═══ Records for the exercise ═══

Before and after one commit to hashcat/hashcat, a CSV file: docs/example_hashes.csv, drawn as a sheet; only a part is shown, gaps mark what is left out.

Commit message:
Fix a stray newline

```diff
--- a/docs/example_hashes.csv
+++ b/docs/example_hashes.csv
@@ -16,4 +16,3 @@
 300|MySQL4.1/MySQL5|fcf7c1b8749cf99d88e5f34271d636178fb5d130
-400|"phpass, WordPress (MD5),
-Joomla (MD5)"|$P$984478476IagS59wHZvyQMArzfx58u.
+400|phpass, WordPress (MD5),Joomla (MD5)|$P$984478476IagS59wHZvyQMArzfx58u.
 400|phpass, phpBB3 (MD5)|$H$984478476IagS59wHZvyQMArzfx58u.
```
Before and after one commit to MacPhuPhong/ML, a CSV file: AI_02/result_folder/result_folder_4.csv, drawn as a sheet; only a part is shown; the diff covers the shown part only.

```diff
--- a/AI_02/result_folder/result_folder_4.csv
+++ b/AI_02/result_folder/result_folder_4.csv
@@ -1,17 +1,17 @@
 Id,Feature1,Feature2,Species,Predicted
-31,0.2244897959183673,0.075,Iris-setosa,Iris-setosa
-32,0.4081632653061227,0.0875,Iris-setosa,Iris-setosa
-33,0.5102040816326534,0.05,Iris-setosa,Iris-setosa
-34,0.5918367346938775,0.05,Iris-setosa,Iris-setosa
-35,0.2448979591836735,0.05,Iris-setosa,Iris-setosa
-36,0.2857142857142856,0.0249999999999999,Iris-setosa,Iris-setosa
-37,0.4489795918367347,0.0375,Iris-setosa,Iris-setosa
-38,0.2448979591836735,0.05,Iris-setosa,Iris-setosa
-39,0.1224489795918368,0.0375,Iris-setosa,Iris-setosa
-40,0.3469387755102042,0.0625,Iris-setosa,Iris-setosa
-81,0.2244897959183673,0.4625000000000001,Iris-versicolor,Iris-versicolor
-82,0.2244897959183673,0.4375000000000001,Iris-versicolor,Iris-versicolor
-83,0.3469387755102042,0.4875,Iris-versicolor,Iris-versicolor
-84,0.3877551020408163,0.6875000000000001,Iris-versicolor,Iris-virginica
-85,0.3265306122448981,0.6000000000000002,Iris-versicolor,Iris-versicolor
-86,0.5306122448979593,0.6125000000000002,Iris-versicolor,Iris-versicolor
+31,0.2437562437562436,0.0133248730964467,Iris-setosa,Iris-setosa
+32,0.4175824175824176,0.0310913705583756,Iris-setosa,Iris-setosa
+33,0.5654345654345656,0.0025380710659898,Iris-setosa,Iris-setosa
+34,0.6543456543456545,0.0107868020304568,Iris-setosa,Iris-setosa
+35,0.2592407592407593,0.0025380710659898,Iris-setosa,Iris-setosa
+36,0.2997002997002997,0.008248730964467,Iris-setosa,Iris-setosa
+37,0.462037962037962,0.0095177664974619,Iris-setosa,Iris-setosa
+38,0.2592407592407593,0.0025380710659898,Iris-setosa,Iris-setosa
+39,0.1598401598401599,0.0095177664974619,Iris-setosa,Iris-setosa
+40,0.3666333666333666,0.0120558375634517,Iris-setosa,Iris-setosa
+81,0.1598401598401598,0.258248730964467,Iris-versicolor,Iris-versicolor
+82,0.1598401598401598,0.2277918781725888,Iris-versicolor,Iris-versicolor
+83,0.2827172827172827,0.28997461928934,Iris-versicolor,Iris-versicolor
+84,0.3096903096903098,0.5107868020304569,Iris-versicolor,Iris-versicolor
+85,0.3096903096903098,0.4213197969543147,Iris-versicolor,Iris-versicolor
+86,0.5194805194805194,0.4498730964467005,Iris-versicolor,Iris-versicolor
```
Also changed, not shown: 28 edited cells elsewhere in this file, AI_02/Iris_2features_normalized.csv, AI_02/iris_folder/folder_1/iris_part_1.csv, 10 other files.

═══

*Exercise:* Of all the lines in the records, how many have the word "docs"? Write only the number.

*Completed task:* 3